* WORK REQUEST:
Gather up every line from the entries below that uses the word "site".

[EXERCISE INPUTS Boundary: Start]

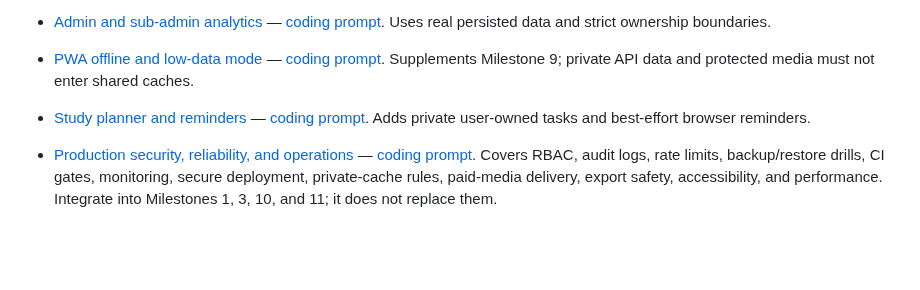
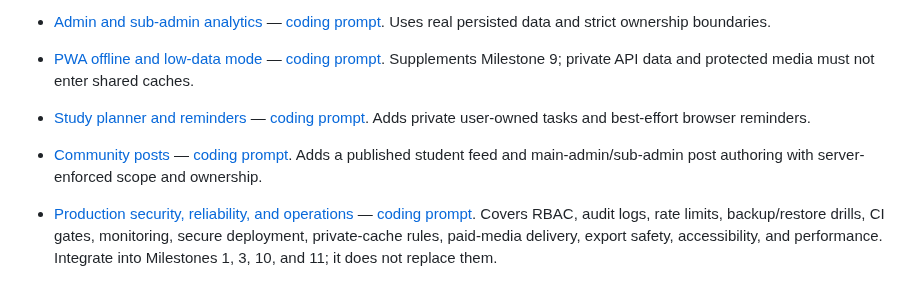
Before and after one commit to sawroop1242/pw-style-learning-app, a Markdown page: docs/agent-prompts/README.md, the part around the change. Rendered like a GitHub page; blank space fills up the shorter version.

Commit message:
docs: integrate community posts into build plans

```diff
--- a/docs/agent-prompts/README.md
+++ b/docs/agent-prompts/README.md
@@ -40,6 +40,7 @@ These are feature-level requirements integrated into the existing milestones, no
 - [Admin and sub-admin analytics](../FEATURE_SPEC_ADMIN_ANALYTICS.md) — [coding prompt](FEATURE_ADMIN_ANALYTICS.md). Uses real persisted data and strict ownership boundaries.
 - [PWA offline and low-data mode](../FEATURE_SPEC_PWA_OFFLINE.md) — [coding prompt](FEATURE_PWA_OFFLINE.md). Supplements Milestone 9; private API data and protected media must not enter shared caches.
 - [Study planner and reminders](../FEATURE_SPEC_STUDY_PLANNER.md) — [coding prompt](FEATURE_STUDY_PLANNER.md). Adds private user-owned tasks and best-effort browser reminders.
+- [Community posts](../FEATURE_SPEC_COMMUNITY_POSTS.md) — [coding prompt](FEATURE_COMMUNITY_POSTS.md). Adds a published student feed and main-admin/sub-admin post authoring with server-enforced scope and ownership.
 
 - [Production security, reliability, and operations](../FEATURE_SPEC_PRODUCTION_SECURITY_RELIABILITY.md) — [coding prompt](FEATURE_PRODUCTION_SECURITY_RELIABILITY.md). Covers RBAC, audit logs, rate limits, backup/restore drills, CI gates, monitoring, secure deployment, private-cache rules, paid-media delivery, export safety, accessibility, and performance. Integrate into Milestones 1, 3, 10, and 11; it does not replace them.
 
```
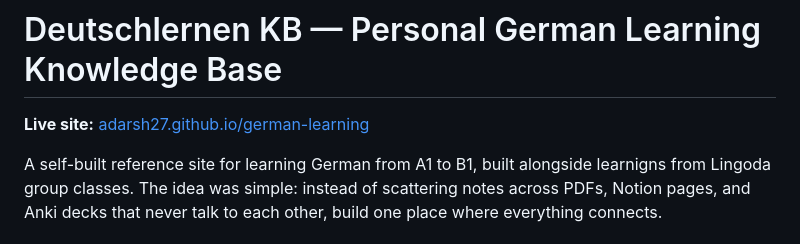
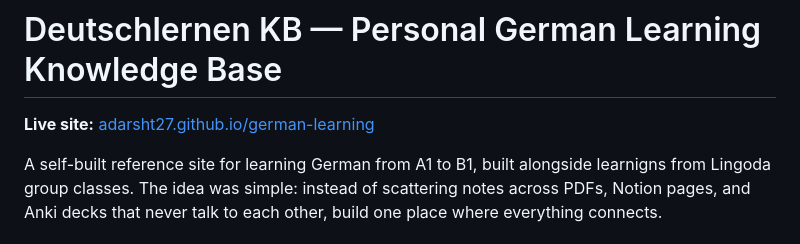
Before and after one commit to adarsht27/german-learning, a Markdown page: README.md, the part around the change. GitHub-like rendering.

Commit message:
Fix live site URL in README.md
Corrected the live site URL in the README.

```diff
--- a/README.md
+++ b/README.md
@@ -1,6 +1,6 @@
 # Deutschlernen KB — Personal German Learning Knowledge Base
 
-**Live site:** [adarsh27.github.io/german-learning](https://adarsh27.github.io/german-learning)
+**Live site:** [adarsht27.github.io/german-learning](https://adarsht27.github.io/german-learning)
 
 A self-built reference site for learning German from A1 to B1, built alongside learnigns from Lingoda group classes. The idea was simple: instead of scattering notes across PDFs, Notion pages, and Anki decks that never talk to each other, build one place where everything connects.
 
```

[EXERCISE INPUTS Boundary: End]

* ANSWER TO THIS TASK:
Fix live site URL in README.md
Corrected the live site URL in the README.
-**Live site:** [adarsh27.github.io/german-learning](https://adarsh27.github.io/german-learning)
+**Live site:** [adarsht27.github.io/german-learning](https://adarsht27.github.io/german-learning)
 A self-built reference site for learning German from A1 to B1, built alongside learnigns from Lingoda group classes. The idea was simple: instead of scattering notes across PDFs, Notion pages, and Anki decks that never talk to each other, build one place where everything connects.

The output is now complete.